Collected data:
********
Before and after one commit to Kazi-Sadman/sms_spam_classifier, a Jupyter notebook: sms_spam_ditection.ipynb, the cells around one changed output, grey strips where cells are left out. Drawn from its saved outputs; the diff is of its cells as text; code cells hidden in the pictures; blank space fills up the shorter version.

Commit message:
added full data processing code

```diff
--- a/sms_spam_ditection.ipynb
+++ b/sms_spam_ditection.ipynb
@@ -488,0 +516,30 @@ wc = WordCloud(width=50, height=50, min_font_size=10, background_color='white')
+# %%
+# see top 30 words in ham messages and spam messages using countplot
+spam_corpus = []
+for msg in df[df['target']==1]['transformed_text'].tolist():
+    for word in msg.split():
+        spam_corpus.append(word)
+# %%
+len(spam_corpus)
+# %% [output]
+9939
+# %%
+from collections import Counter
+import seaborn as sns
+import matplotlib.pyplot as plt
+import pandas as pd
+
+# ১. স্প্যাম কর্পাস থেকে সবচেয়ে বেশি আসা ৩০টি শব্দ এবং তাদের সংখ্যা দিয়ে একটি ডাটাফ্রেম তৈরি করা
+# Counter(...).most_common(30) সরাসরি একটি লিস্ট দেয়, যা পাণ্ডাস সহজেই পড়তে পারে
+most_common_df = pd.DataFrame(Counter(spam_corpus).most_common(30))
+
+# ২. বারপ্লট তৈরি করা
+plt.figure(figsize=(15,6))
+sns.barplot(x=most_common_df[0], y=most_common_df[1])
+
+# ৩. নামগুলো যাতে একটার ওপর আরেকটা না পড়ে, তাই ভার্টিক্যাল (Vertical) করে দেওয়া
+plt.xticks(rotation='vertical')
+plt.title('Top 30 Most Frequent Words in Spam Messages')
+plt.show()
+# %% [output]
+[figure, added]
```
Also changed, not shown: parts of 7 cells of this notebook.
********
PROBLEM DETAILS
For every line of the records that has the word "from" in it, make a copy.

EXERCISE OUTPUT
Before and after one commit to Kazi-Sadman/sms_spam_classifier, a Jupyter notebook: sms_spam_ditection.ipynb, the cells around one changed output, grey strips where cells are left out. Drawn from its saved outputs; the diff is of its cells as text; code cells hidden in the pictures; blank space fills up the shorter version.
+from collections import Counter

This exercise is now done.